## Material shown:
--- START ---

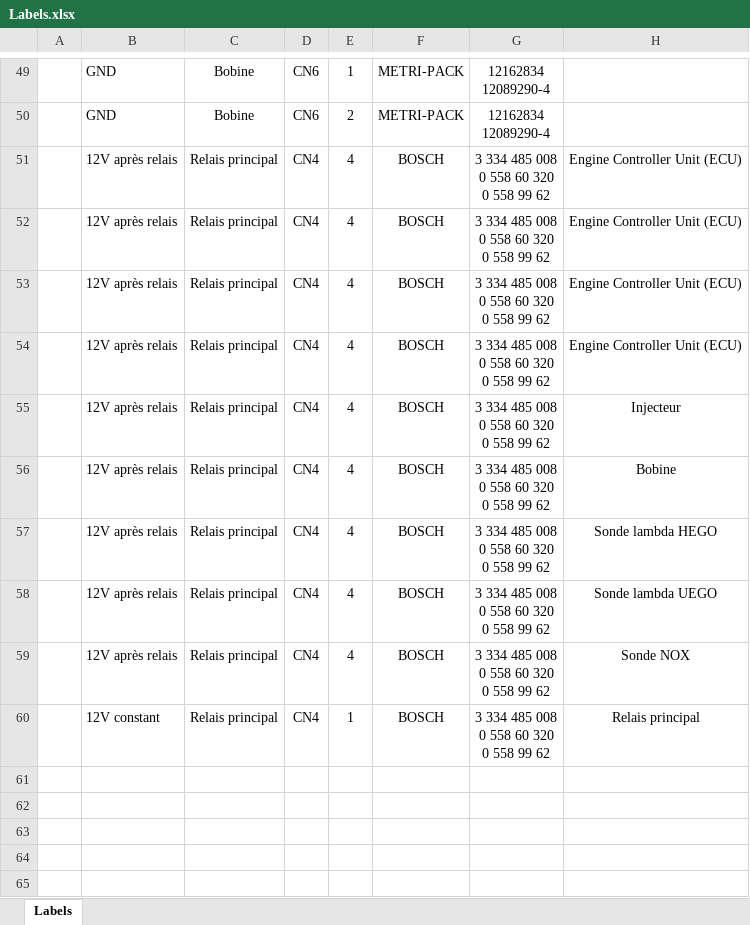
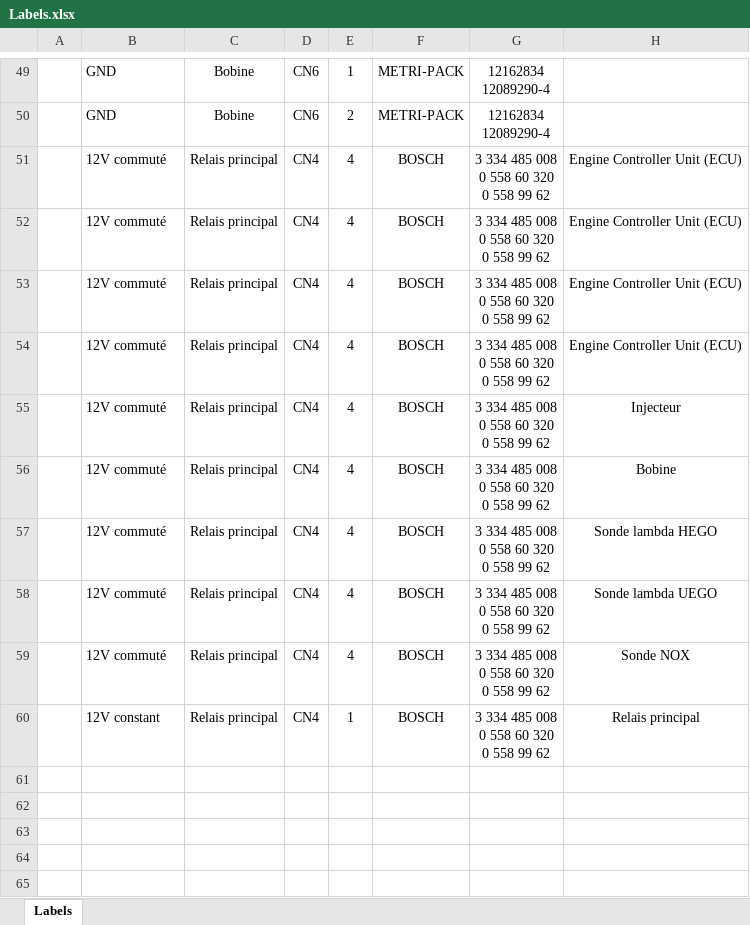
Before and after one commit to SOFTCARCLEAN/SoftcarREX, an Excel workbook: Documents/Labels.xlsx, sheet Labels, drawn as a sheet; only a part is shown, gaps mark what is left out; values as stored, in another font and other column widths than the file's, no borders; the diff names each change by its address in the sheet, - before the commit and + after, or states it on an @@ line.

```diff
--- a/Documents/Labels.xlsx (sheet Labels)
+++ b/Documents/Labels.xlsx (sheet Labels)
-B51:B59: 12V après relais
+B51:B59: 12V commuté
```
Also changed, not shown: 8 other files.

--- END ---

## Aim of the exercise:
Type the listing above out again exactly, and omit all pictures.

## Exercise answer:
Before and after one commit to SOFTCARCLEAN/SoftcarREX, an Excel workbook: Documents/Labels.xlsx, sheet Labels, drawn as a sheet; only a part is shown, gaps mark what is left out; values as stored, in another font and other column widths than the file's, no borders; the diff names each change by its address in the sheet, - before the commit and + after, or states it on an @@ line.

```diff
--- a/Documents/Labels.xlsx (sheet Labels)
+++ b/Documents/Labels.xlsx (sheet Labels)
-B51:B59: 12V après relais
+B51:B59: 12V commuté
```
Also changed, not shown: 8 other files.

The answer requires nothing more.